■ Your task
Copy every entry exactly as given, minus the images.

#### Exercise data

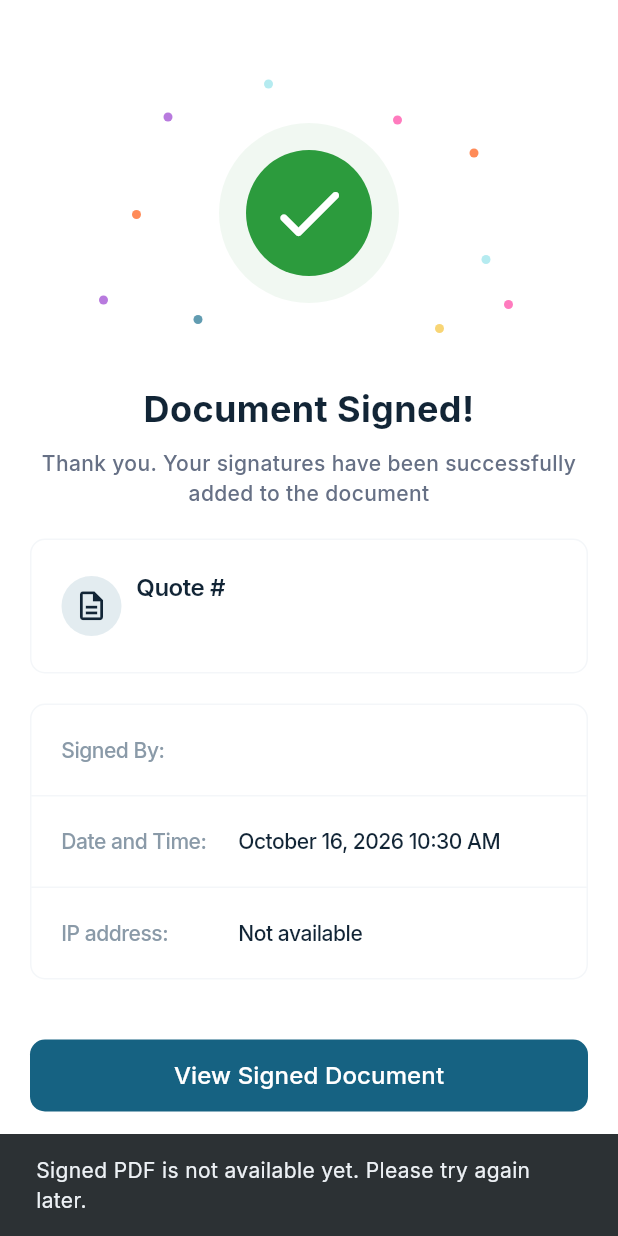
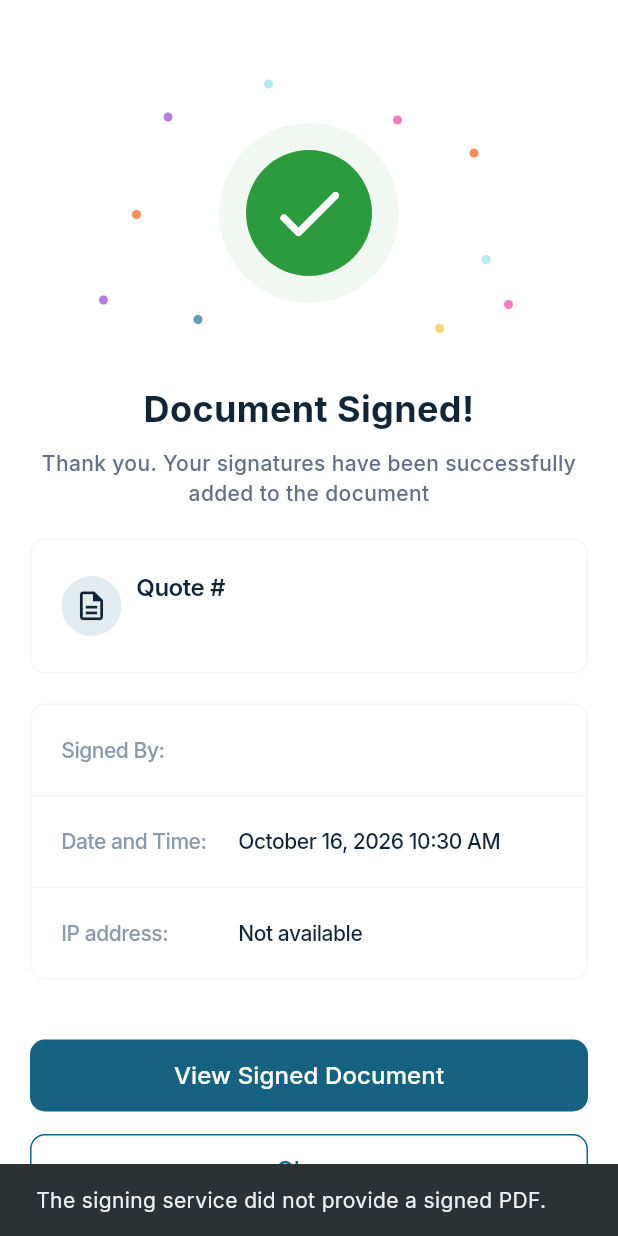
Before and after one commit to kamrans262/sign_app, a Flutter app: the DocumentSignedSuccessScreen screen opened directly with empty values, after a tap on "View Signed Document", on a phone screen of 412 x 824 dp. Run offline on Flutter 3.47's test engine with Material 3 defaults, Android fonts, the phone set to English and light mode, and no system bars; our stand-ins replace file_picker, flutter_svg, image_picker, pdf, printing, qr_flutter; missing offline and left inert: record; accounts and stored records are empty.

Commit message:
feat(phase3): share service-issued signed PDF from existing confirmation screen

```diff
--- a/lib/features/quotes/presentation/screens/document_signed_success_screen.dart
+++ b/lib/features/quotes/presentation/screens/document_signed_success_screen.dart
@@ -1,31 +1,14 @@
 import 'package:flutter/material.dart';
+import 'package:printing/printing.dart';
+
+import '../../domain/quote_signed_display_data.dart';
+export '../../domain/quote_signed_display_data.dart' show QuoteSignedDisplayData;
 
 import '../../../../core/theme/app_colors.dart';
 import '../../../../core/widgets/sign2digital_outlined_container.dart';
 import '../../../../core/widgets/sign2digital_primary_button.dart';
 import '../widgets/sign2digital_animated_success.dart';
 import '../widgets/sign2digital_quote_summary_card.dart';
-
-/// Display data: production callers must supply trusted signing/audit details.
-class QuoteSignedDisplayData {
-  const QuoteSignedDisplayData({
-    required this.documentId,
-    required this.quoteNumber,
-    required this.projectName,
-    required this.signerName,
-    required this.signedAt,
-    this.ipAddress,
-    this.demoOnly = false,
-  });
-
-  final String documentId;
-  final String quoteNumber;
-  final String projectName;
-  final String signerName;
-  final DateTime signedAt;
-  final String? ipAddress;
-  final bool demoOnly;
-}
 
 class DocumentSignedSuccessScreen extends StatelessWidget {
   const DocumentSignedSuccessScreen({
@@ -91,16 +74,33 @@ class DocumentSignedSuccessScreen extends StatelessWidget {
     projectName: data.projectName,
   );
 
-  void _viewDocument(BuildContext context) {
+  Future<void> _viewDocument(BuildContext context) async {
     if (onViewSignedDocument != null) {
       onViewSignedDocument!();
-    } else {
-      ScaffoldMessenger.of(context).showSnackBar(SnackBar(
-        content: Text(data.demoOnly
-            ? 'UI demo only: no real signed PDF exists. Use Quote Preview to inspect the sample quote.'
-            : 'Signed PDF is not available yet. Please try again later.'),
-      ));
+      return;
     }
+    final bytes = data.signedPdfBytes;
+    if (bytes != null && bytes.isNotEmpty) {
+      try {
+        await Printing.sharePdf(
+          bytes: bytes,
+          filename: 'Sign2Digital_Signed_${data.documentId.replaceAll(
+            RegExp(r'[^A-Za-z0-9_-]'), '_')}.pdf',
+        );
+      } catch (_) {
+        if (!context.mounted) return;
+        ScaffoldMessenger.of(context).showSnackBar(const SnackBar(
+          content: Text('Unable to share the signed PDF.'),
+        ));
+      }
+      return;
+    }
+    if (!context.mounted) return;
+    ScaffoldMessenger.of(context).showSnackBar(SnackBar(
+      content: Text(data.demoOnly
+          ? 'UI demo only: no real signed PDF exists.'
+          : 'The signing service did not provide a signed PDF.'),
+    ));
   }
 
   @override
```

########

■ Result
Before and after one commit to kamrans262/sign_app, a Flutter app: the DocumentSignedSuccessScreen screen opened directly with empty values, after a tap on "View Signed Document", on a phone screen of 412 x 824 dp. Run offline on Flutter 3.47's test engine with Material 3 defaults, Android fonts, the phone set to English and light mode, and no system bars; our stand-ins replace file_picker, flutter_svg, image_picker, pdf, printing, qr_flutter; missing offline and left inert: record; accounts and stored records are empty.

Commit message:
feat(phase3): share service-issued signed PDF from existing confirmation screen

```diff
--- a/lib/features/quotes/presentation/screens/document_signed_success_screen.dart
+++ b/lib/features/quotes/presentation/screens/document_signed_success_screen.dart
@@ -1,31 +1,14 @@
 import 'package:flutter/material.dart';
+import 'package:printing/printing.dart';
+
+import '../../domain/quote_signed_display_data.dart';
+export '../../domain/quote_signed_display_data.dart' show QuoteSignedDisplayData;
 
 import '../../../../core/theme/app_colors.dart';
 import '../../../../core/widgets/sign2digital_outlined_container.dart';
 import '../../../../core/widgets/sign2digital_primary_button.dart';
 import '../widgets/sign2digital_animated_success.dart';
 import '../widgets/sign2digital_quote_summary_card.dart';
-
-/// Display data: production callers must supply trusted signing/audit details.
-class QuoteSignedDisplayData {
-  const QuoteSignedDisplayData({
-    required this.documentId,
-    required this.quoteNumber,
-    required this.projectName,
-    required this.signerName,
-    required this.signedAt,
-    this.ipAddress,
-    this.demoOnly = false,
-  });
-
-  final String documentId;
-  final String quoteNumber;
-  final String projectName;
-  final String signerName;
-  final DateTime signedAt;
-  final String? ipAddress;
-  final bool demoOnly;
-}
 
 class DocumentSignedSuccessScreen extends StatelessWidget {
   const DocumentSignedSuccessScreen({
@@ -91,16 +74,33 @@ class DocumentSignedSuccessScreen extends StatelessWidget {
     projectName: data.projectName,
   );
 
-  void _viewDocument(BuildContext context) {
+  Future<void> _viewDocument(BuildContext context) async {
     if (onViewSignedDocument != null) {
       onViewSignedDocument!();
-    } else {
-      ScaffoldMessenger.of(context).showSnackBar(SnackBar(
-        content: Text(data.demoOnly
-            ? 'UI demo only: no real signed PDF exists. Use Quote Preview to inspect the sample quote.'
-            : 'Signed PDF is not available yet. Please try again later.'),
-      ));
+      return;
     }
+    final bytes = data.signedPdfBytes;
+    if (bytes != null && bytes.isNotEmpty) {
+      try {
+        await Printing.sharePdf(
+          bytes: bytes,
+          filename: 'Sign2Digital_Signed_${data.documentId.replaceAll(
+            RegExp(r'[^A-Za-z0-9_-]'), '_')}.pdf',
+        );
+      } catch (_) {
+        if (!context.mounted) return;
+        ScaffoldMessenger.of(context).showSnackBar(const SnackBar(
+          content: Text('Unable to share the signed PDF.'),
+        ));
+      }
+      return;
+    }
+    if (!context.mounted) return;
+    ScaffoldMessenger.of(context).showSnackBar(SnackBar(
+      content: Text(data.demoOnly
+          ? 'UI demo only: no real signed PDF exists.'
+          : 'The signing service did not provide a signed PDF.'),
+    ));
   }
 
   @override
```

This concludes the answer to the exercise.